Goal setting is a term or phrase which all working professionals are aware of and have a love-hate relationship with. Most goal setting exercises start with a senior consultant standing by a whiteboard and asking something like, “What does success look like to you? In very specific terms, what do you want to achieve?”. If we are serious about achieving our goals, however, we should start with a much different question. Rather than considering what kind of success we want, we should ask, “What kind of pain do I want?”.
Everybody wants success; everybody wants to earn more money; everybody wants fame and popularity; everybody wants to start up and run a successful venture. The real challenge is not determining if we want the result, but if we are willing to accept the sacrifices required to achieve our goal. Do we want the lifestyle that comes with our quest? Do we want the boring and ugly process that comes before the exciting and glamorous outcome?
It is easy to sit around and think what we could do or what we would like to do. It is an entirely different thing to accept the trade-offs that come with our goals. It is easy to compare ourselves with successful leaders and entrepreneurs but it is difficult to step into their shoes. A glimpse into their career would reveal the numerous hurdles they have overcome to become what they are today.

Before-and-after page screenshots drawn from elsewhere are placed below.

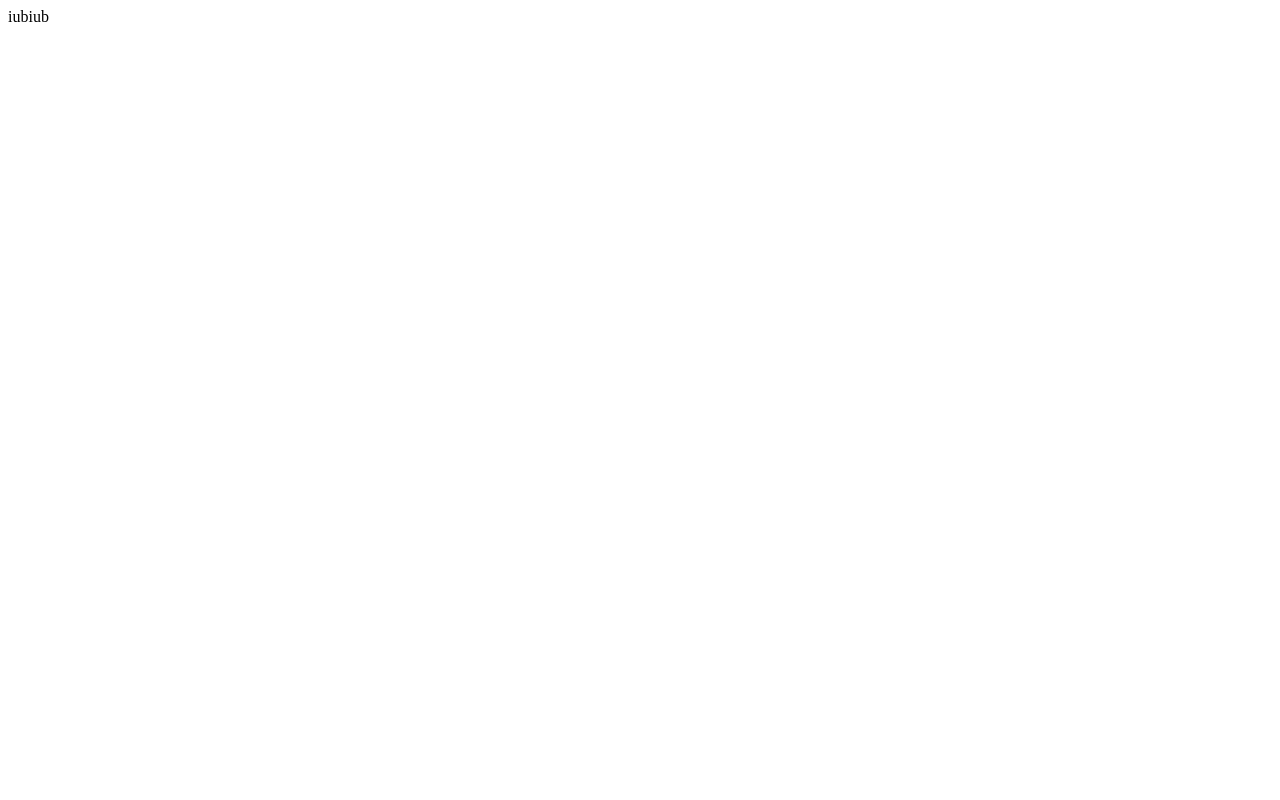
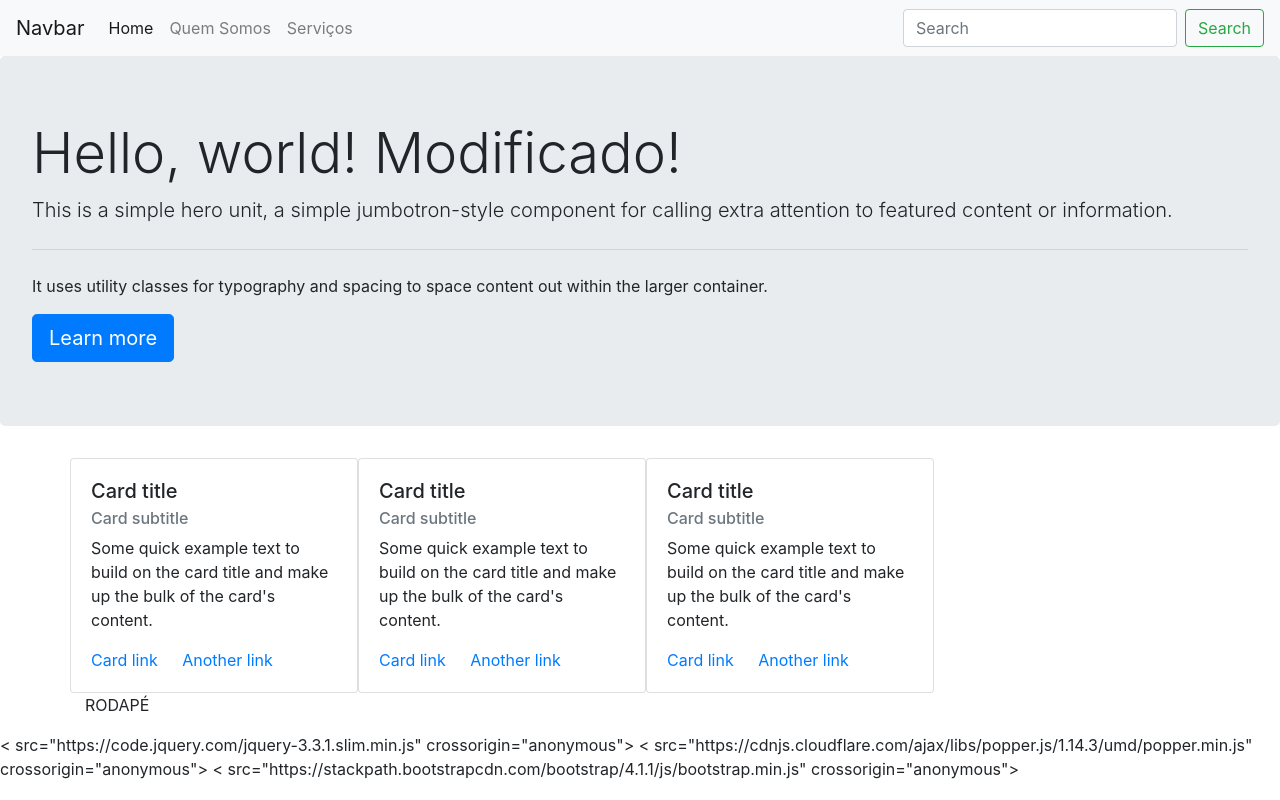
Before and after one commit to andrebatera84/site-bootstrap, a plain HTML site: page index.html in a window 1280 px wide. Drawn offline with nearby package versions, Linux system fonts and the light colour scheme.

Commit message:
Refazendo projeto

```diff
--- a/index.html
+++ b/index.html
@@ -1 +1,101 @@
-iubiub
+<!doctype html>
+<html lang="pt_br">
+  <head>
+    <!-- Required meta tags -->
+    <meta charset="utf-8">
+    <meta name="viewport" content="width=device-width, initial-scale=1, shrink-to-fit=no">
+
+    <!-- Bootstrap CSS -->
+    <link rel="stylesheet" href="https://stackpath.bootstrapcdn.com/bootstrap/4.1.1/css/bootstrap.min.css" integrity="sha384-WskhaSGFgHYWDcbwN70/dfYBj47jz9qbsMId/iRN3ewGhXQFZCSftd1LZCfmhktB" crossorigin="anonymous">
+
+    <title>Hello, world!</title>
+  </head>
+  <body>
+
+  <!-- MENU -->
+  <nav class="navbar navbar-expand-lg navbar-light bg-light">
+  <a class="navbar-brand" href="#">Navbar</a>
+  <button class="navbar-toggler" type="button" data-toggle="collapse" data-target="#navbarSupportedContent" aria-controls="navbarSupportedContent" aria-expanded="false" aria-label="Toggle navigation">
+    <span class="navbar-toggler-icon"></span>
+  </button>
+
+  <div class="collapse navbar-collapse" id="navbarSupportedContent">
+    <ul class="navbar-nav mr-auto">
+      <li class="nav-item active">
+        <a class="nav-link" href="index.html">Home <span class="sr-only">(current)</span></a>
+      </li>
+      <li class="nav-item">
+        <a class="nav-link" href="quem-somos.html">Quem Somos</a>
+      </li>
+
+      <li class="nav-item">
+        <a class="nav-link" href="servicos.html">Serviços</a>
+      </li>
+    </ul>
+    <form class="form-inline my-2 my-lg-0">
+      <input class="form-control mr-sm-2" type="search" placeholder="Search" aria-label="Search">
+      <button class="btn btn-outline-success my-2 my-sm-0" type="submit">Search</button>
+    </form>
+  </div>
+</nav>
+  <!-- /MENU -->
+
+  <!-- jumbotron -->
+  <div class="jumbotron">
+  <h1 class="display-4">Hello, world! Modificado!</h1>
+  <p class="lead">This is a simple hero unit, a simple jumbotron-style component for calling extra attention to featured content or information.</p>
+  <hr class="my-4">
+  <p>It uses utility classes for typography and spacing to space content out within the larger container.</p>
+  <a class="btn btn-primary btn-lg" href="#" role="button">Learn more</a>
+</div>
+  <!-- / jumbotron -->
+
+
+  <div class="container">
+	<div class="row">
+	  <div class="card" style="width: 18rem;">
+	  <div class="card-body">
+		<h5 class="card-title">Card title</h5>
+		<h6 class="card-subtitle mb-2 text-muted">Card subtitle</h6>
+		<p class="card-text">Some quick example text to build on the card title and make up the bulk of the card's content.</p>
+		<a href="#" class="card-link">Card link</a>
+		<a href="#" class="card-link">Another link</a>
+	  </div>
+	</div>
+
+	  <div class="card" style="width: 18rem;">
+	  <div class="card-body">
+		<h5 class="card-title">Card title</h5>
+		<h6 class="card-subtitle mb-2 text-muted">Card subtitle</h6>
+		<p class="card-text">Some quick example text to build on the card title and make up the bulk of the card's content.</p>
+		<a href="#" class="card-link">Card link</a>
+		<a href="#" class="card-link">Another link</a>
+	  </div>
+	</div>
+
+		  <div class="card" style="width: 18rem;">
+	  <div class="card-body">
+		<h5 class="card-title">Card title</h5>
+		<h6 class="card-subtitle mb-2 text-muted">Card subtitle</h6>
+		<p class="card-text">Some quick example text to build on the card title and make up the bulk of the card's content.</p>
+		<a href="#" class="card-link">Card link</a>
+		<a href="#" class="card-link">Another link</a>
+	  </div>
+	</div>
+ </div>
+  </div>
+
+  <footer>
+   <div class="container">
+		<p>RODAPÉ</p>
+   </div>
+  </footer>
+
+
+    <!-- Optional Java -->
+    <!-- jQuery first, then Popper.js, then Bootstrap JS -->
+    < src="https://code.jquery.com/jquery-3.3.1.slim.min.js" integrity="sha384-q8i/X+965DzO0rT7abK41JStQIAqVgRVzpbzo5smXKp4YfRvH+8abtTE1Pi6jizo" crossorigin="anonymous"></>
+    < src="https://cdnjs.cloudflare.com/ajax/libs/popper.js/1.14.3/umd/popper.min.js" integrity="sha384-ZMP7rVo3mIykV+2+9J3UJ46jBk0WLaUAdn689aCwoqbBJiSnjAK/l8WvCWPIPm49" crossorigin="anonymous"></>
+    < src="https://stackpath.bootstrapcdn.com/bootstrap/4.1.1/js/bootstrap.min.js" integrity="sha384-smHYKdLADwkXOn1EmN1qk/HfnUcbVRZyYmZ4qpPea6sjB/pTJ0euyQp0Mk8ck+5T" crossorigin="anonymous"></>
+  </body>
+</html>
```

Everybody wants a gold medal. Few people want to train like an Olympian. This brings us to our first key insight. Goal setting is not only about choosing the rewards we want to enjoy, but also the costs we are willing to pay.
Goal setting is, therefore, an attitude and not an activity.